Similar to our study, in a multinational clinical trial, women had a lower HIV-1 RNA viral load than men; in contrast, the same study showed that women presented with a higher CD4+ cell count than men . However, in our study, we did not find this difference.
Women in our study were more likely than men to have children; in other studies, the primary caregiver of children and the number of children have been associated with poor virological outcome [28,29].
One study carried out in Colombia, a country with sociodemographic similarities with Mexico, found that 43% of the women showed low adherence to treatment and 80% were classified as having a low social status . Most of the variables in the social position survey had a significant effect on low adherence, including low socioeconomic status (odds ratio, OR=2.26; 95% confidence interval, CI=1.2-4.04) and an educational level of high school or less (OR = 2.850;95% CI=1.625- 5.000). However, unlike our study, they found that sociodemographic variables and clinical variables that did not have a significant effect on adherence included being solely responsible for the family income, having children, and living with children with or without a partner.

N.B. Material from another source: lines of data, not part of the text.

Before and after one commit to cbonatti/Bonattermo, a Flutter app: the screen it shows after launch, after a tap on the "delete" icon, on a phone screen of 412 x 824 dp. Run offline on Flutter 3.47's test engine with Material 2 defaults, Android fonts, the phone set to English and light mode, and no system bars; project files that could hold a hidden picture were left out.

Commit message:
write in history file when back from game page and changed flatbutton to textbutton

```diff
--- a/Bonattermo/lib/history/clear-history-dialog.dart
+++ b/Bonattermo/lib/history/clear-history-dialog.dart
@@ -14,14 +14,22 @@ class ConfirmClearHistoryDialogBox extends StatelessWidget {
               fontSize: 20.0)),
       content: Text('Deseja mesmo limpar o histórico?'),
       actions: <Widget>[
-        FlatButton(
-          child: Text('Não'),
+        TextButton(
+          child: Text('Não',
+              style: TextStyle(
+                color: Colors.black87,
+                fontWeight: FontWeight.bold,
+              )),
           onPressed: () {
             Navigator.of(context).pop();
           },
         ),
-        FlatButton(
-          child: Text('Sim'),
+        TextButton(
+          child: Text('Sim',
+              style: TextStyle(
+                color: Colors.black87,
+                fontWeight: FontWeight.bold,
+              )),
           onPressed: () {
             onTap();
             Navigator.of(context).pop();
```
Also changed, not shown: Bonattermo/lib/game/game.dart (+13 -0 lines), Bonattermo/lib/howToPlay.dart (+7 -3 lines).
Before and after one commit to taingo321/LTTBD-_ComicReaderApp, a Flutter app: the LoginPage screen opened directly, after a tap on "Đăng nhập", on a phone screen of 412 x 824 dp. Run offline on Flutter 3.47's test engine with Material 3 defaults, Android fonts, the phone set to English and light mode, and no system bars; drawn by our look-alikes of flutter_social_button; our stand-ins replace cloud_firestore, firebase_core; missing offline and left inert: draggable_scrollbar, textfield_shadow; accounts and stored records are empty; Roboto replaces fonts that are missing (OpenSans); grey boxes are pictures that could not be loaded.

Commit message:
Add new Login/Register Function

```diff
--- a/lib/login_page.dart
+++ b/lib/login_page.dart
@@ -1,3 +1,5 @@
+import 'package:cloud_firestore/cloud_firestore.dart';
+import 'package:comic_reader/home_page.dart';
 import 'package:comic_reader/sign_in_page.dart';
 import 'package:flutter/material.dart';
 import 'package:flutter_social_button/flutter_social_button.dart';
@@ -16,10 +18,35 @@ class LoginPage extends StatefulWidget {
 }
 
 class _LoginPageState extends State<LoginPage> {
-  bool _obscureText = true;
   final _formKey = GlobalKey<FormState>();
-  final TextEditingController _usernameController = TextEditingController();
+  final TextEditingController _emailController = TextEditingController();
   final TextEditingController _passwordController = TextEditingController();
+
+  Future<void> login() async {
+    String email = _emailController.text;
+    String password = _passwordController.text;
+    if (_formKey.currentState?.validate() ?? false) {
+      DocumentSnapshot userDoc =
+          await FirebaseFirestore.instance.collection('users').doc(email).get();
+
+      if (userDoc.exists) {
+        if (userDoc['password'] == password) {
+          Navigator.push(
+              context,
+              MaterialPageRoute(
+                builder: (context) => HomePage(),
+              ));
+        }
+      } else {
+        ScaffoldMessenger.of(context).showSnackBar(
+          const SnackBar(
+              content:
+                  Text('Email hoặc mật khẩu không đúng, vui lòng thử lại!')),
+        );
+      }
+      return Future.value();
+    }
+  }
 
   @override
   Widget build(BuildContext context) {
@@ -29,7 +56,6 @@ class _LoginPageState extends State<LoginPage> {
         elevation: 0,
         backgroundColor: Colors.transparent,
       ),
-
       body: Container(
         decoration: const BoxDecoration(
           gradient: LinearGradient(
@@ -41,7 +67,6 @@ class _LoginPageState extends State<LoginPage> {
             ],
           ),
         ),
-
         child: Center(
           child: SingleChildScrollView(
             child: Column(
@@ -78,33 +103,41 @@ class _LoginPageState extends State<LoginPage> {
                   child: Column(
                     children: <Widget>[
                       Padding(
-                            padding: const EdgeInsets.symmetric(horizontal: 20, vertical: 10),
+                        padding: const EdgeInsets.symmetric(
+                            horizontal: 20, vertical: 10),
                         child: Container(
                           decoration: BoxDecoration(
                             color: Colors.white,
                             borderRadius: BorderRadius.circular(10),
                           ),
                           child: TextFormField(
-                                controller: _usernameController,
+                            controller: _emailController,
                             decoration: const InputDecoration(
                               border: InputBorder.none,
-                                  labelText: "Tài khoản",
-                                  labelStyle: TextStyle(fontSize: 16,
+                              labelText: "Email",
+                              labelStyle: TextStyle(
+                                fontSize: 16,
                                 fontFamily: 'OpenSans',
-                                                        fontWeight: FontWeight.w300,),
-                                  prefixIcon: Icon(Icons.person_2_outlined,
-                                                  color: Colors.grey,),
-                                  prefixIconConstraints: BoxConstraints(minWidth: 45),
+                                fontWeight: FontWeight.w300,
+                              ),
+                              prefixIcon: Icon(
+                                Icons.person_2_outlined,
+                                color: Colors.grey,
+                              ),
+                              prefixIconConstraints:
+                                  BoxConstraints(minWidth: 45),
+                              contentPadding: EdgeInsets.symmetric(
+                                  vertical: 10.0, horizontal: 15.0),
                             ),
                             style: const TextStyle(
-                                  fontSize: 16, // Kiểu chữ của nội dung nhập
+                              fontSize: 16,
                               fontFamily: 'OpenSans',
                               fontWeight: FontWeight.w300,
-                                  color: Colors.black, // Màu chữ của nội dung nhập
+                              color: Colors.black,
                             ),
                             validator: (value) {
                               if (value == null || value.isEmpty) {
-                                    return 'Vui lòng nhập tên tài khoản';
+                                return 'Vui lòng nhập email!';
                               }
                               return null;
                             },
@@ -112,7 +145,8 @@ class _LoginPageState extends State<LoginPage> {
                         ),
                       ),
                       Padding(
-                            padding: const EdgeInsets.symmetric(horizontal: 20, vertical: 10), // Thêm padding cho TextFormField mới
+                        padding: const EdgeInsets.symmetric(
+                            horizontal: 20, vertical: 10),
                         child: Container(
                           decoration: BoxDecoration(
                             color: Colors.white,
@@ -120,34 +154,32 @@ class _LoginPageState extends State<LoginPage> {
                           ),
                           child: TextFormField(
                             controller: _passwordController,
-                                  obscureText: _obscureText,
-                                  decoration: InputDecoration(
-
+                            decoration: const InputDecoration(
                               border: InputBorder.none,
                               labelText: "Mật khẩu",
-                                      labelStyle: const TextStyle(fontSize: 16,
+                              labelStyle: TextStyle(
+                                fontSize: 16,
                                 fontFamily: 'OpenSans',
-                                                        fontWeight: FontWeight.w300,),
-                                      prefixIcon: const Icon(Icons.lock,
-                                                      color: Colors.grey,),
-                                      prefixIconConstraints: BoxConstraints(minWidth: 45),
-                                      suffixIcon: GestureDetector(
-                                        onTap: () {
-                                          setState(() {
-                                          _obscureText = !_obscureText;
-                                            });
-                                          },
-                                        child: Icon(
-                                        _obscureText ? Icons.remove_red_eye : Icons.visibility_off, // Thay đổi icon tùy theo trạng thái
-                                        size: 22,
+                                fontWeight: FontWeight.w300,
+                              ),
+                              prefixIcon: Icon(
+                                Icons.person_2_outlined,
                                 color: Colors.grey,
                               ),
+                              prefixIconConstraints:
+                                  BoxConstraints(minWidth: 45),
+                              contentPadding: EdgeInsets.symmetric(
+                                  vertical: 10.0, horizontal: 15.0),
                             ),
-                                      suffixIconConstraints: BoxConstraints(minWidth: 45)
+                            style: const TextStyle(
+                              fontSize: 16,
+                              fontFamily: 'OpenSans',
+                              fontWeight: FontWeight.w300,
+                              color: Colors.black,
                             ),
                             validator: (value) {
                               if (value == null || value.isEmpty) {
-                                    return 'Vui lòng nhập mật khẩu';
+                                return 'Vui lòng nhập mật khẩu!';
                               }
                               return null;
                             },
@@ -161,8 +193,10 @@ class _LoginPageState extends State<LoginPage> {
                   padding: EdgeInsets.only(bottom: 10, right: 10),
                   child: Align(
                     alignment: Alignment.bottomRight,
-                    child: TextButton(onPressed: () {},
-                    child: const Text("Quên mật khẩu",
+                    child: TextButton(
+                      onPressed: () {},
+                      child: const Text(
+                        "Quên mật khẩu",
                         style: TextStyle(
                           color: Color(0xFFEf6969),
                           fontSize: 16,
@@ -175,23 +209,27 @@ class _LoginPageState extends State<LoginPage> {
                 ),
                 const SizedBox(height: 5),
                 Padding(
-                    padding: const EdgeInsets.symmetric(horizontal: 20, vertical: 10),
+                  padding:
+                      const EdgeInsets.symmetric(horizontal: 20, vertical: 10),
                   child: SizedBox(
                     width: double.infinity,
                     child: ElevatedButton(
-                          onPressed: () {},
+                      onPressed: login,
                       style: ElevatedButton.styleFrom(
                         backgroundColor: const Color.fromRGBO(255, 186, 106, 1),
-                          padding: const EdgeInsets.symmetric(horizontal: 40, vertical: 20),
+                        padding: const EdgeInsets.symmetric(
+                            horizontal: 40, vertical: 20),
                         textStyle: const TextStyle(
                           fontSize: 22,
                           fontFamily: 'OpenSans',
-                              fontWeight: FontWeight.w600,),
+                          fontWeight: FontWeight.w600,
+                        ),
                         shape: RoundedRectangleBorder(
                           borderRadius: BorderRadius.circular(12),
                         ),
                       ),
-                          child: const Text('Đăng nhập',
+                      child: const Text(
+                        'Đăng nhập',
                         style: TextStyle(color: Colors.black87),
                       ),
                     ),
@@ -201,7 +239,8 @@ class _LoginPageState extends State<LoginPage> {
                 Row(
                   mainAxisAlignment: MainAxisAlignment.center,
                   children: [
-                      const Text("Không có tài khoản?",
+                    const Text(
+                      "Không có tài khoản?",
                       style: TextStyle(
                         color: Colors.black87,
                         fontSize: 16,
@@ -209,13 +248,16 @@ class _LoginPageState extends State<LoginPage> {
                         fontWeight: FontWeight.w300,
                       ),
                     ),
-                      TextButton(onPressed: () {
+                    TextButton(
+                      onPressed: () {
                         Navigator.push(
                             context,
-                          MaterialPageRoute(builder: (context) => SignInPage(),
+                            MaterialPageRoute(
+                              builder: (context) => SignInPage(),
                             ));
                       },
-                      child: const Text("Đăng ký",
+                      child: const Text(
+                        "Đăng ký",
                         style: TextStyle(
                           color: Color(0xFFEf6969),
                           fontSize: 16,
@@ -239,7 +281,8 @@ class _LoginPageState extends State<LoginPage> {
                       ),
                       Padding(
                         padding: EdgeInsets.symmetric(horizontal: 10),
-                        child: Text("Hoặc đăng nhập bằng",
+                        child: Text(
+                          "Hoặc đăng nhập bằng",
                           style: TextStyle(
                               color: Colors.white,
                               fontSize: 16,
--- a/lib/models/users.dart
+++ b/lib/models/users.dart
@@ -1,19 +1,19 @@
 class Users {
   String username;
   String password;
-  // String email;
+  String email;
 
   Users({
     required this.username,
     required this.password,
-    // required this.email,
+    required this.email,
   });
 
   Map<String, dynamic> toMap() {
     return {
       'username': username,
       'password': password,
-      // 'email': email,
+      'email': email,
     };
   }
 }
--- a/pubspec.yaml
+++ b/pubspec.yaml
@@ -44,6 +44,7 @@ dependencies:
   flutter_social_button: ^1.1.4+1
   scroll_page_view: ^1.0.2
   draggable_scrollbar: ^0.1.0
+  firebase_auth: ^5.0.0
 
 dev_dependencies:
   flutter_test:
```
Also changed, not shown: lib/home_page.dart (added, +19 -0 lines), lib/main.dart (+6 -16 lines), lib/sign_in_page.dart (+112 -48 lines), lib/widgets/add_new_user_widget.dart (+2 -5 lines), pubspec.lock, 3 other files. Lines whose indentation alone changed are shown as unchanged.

Our results are similar to those of some clinical trials that found a higher frequency of virological failure in women [29-31]. Univariate analysis of factors associated with nonadherence, antiretroviral discontinuation, and poor virological response were being the primary caregiver for children, being unemployed, having a low educational level, and having transportation difficulties. The major sex-based differences in responses might have been caused by higher discontinuation rates in women in those studies. However, a study in Spain showed a similar response in both sexes .
The limitations of the current study did not allow us to compare epidemiological and clinical characteristics in certain groups, such as infected heterosexual couples, or to compare variables and infer risk factors for vulnerability to infection. Because of the small sample size, we were not able to compare between ART regimens or between some factors such as women living in rural areas compared with those living in metropolitan areas. In addition, we could not evaluate the impact of unemployment, because we retrieved our data from clinical charts. In spite of these study limitations, we obtained relevant information about differences between women and men in our Mexican population. A prospective multicenter study should be developed to evaluate these data further and to obtain more epidemiological and clinical information on vulnerable characteristics among women with HIV infection.
In conclusion, these Mexican women showed differences in epidemiological and clinical characteristics that could have had an impact on their virological and immunological responses to ART. Improving women’s adherence to HIV/AIDS treatment in Mexico would require eliminating barriers to the national health care system and comprehensive health care services, and implementing programs that take into account women’s role as maternal caregivers. Our findings underscore the need to integrate social determinants of health associated with gender inequality and social position when analyzing treatment response.
We would like to thank all the physicians that were involved with the follow up of the patients and to all the patient’s families because of their trust and patience.